Web document revisions:
»»
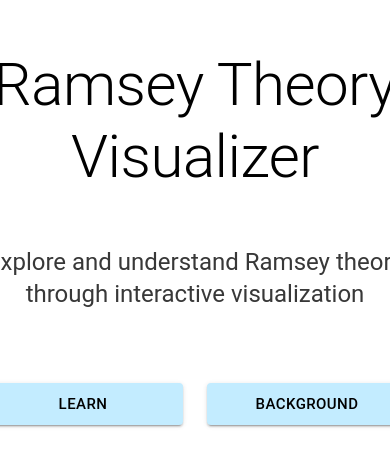
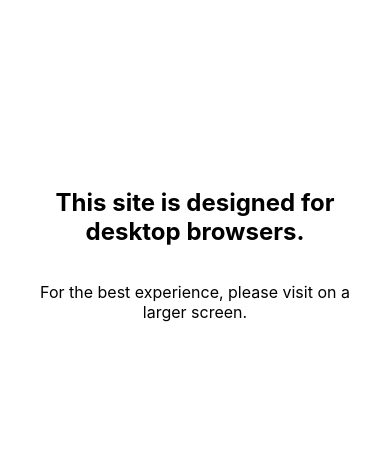
Before and after one commit to Ryanoonan/Ramsey-Tutor, a React (Create React App) app: page / in a window 390 px wide. Shown: the part 185-652 px from the top of the page. Built offline with nearby package versions, Linux system fonts and the light colour scheme.

Commit message:
update landing page to avoid phones

```diff
--- a/package.json
+++ b/package.json
@@ -19,6 +19,7 @@
     "react-force-graph": "^1.47.6",
     "react-force-graph-2d": "^1.27.1",
     "react-katex": "^3.1.0",
+    "react-responsive": "^10.0.1",
     "react-router-dom": "^7.5.0",
     "react-scripts": "5.0.1",
     "web-vitals": "^2.1.4"
--- a/src/components/LandingPage.js
+++ b/src/components/LandingPage.js
@@ -1,11 +1,29 @@
 import { Box, Button, Typography, useTheme } from '@mui/material';
 import { useNavigate } from 'react-router-dom';
-
+import { useMediaQuery } from 'react-responsive';
 function LandingPage() {
     const navigate = useNavigate();
     const theme = useTheme();
+    const isMobile = useMediaQuery({ maxWidth: 767 });
+    if (isMobile) {
+        return (
+            <div style={{
+                display: 'flex',
+                flexDirection: 'column',
+                height: '100vh',
+                alignItems: 'center',
+                justifyContent: 'center',
+                padding: '1rem',
+                textAlign: 'center',
+            }}>
+                <h2>This site is designed for desktop browsers.</h2>
+                <p>For the best experience, please visit on a larger screen.</p>
+            </div>
+        );
+    }
 
     return (
+
         <Box sx={{
             position: 'fixed',
             width: '100%',
```
Also changed, not shown: 1 other file (tests, documents, lock files or other folders).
««
### HOW TO COMPLETE THIS TASK
Output every entry verbatim but skip the pictures.

### RESULT
Before and after one commit to Ryanoonan/Ramsey-Tutor, a React (Create React App) app: page / in a window 390 px wide. Shown: the part 185-652 px from the top of the page. Built offline with nearby package versions, Linux system fonts and the light colour scheme.

Commit message:
update landing page to avoid phones

```diff
--- a/package.json
+++ b/package.json
@@ -19,6 +19,7 @@
     "react-force-graph": "^1.47.6",
     "react-force-graph-2d": "^1.27.1",
     "react-katex": "^3.1.0",
+    "react-responsive": "^10.0.1",
     "react-router-dom": "^7.5.0",
     "react-scripts": "5.0.1",
     "web-vitals": "^2.1.4"
--- a/src/components/LandingPage.js
+++ b/src/components/LandingPage.js
@@ -1,11 +1,29 @@
 import { Box, Button, Typography, useTheme } from '@mui/material';
 import { useNavigate } from 'react-router-dom';
-
+import { useMediaQuery } from 'react-responsive';
 function LandingPage() {
     const navigate = useNavigate();
     const theme = useTheme();
+    const isMobile = useMediaQuery({ maxWidth: 767 });
+    if (isMobile) {
+        return (
+            <div style={{
+                display: 'flex',
+                flexDirection: 'column',
+                height: '100vh',
+                alignItems: 'center',
+                justifyContent: 'center',
+                padding: '1rem',
+                textAlign: 'center',
+            }}>
+                <h2>This site is designed for desktop browsers.</h2>
+                <p>For the best experience, please visit on a larger screen.</p>
+            </div>
+        );
+    }
 
     return (
+
         <Box sx={{
             position: 'fixed',
             width: '100%',
```
Also changed, not shown: 1 other file (tests, documents, lock files or other folders).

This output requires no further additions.